WHAT YOU SHOULD DO:
Omit the pictures, please, and give each record below again exactly.

Start of RECORDS SUPPLIED

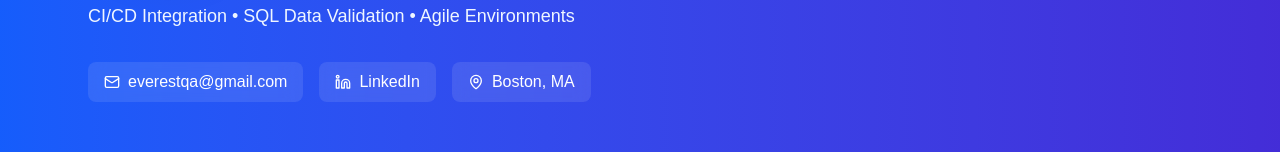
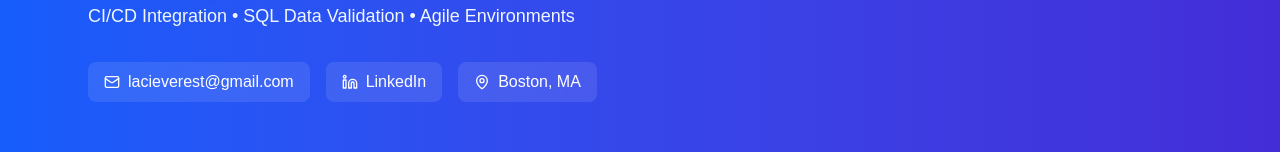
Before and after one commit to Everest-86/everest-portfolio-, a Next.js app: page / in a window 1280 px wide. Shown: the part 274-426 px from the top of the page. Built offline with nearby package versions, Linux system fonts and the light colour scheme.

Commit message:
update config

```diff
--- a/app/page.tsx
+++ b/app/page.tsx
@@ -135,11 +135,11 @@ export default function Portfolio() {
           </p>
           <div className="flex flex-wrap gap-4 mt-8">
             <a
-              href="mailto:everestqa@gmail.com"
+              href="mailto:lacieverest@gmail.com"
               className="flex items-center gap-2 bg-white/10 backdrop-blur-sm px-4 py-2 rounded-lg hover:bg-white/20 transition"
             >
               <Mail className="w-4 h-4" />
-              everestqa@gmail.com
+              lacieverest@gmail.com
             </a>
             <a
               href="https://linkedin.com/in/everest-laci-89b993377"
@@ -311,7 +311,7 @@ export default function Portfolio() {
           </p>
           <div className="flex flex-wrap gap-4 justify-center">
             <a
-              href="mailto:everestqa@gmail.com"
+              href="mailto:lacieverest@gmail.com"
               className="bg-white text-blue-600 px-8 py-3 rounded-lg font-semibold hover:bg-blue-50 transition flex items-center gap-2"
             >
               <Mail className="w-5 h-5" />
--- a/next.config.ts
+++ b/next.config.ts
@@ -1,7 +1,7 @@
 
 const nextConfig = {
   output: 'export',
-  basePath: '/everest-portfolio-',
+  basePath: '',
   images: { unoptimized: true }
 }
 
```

End of RECORDS SUPPLIED

EXERCISE OUTPUT:
Before and after one commit to Everest-86/everest-portfolio-, a Next.js app: page / in a window 1280 px wide. Shown: the part 274-426 px from the top of the page. Built offline with nearby package versions, Linux system fonts and the light colour scheme.

Commit message:
update config

```diff
--- a/app/page.tsx
+++ b/app/page.tsx
@@ -135,11 +135,11 @@ export default function Portfolio() {
           </p>
           <div className="flex flex-wrap gap-4 mt-8">
             <a
-              href="mailto:everestqa@gmail.com"
+              href="mailto:lacieverest@gmail.com"
               className="flex items-center gap-2 bg-white/10 backdrop-blur-sm px-4 py-2 rounded-lg hover:bg-white/20 transition"
             >
               <Mail className="w-4 h-4" />
-              everestqa@gmail.com
+              lacieverest@gmail.com
             </a>
             <a
               href="https://linkedin.com/in/everest-laci-89b993377"
@@ -311,7 +311,7 @@ export default function Portfolio() {
           </p>
           <div className="flex flex-wrap gap-4 justify-center">
             <a
-              href="mailto:everestqa@gmail.com"
+              href="mailto:lacieverest@gmail.com"
               className="bg-white text-blue-600 px-8 py-3 rounded-lg font-semibold hover:bg-blue-50 transition flex items-center gap-2"
             >
               <Mail className="w-5 h-5" />
--- a/next.config.ts
+++ b/next.config.ts
@@ -1,7 +1,7 @@
 
 const nextConfig = {
   output: 'export',
-  basePath: '/everest-portfolio-',
+  basePath: '',
   images: { unoptimized: true }
 }
 
```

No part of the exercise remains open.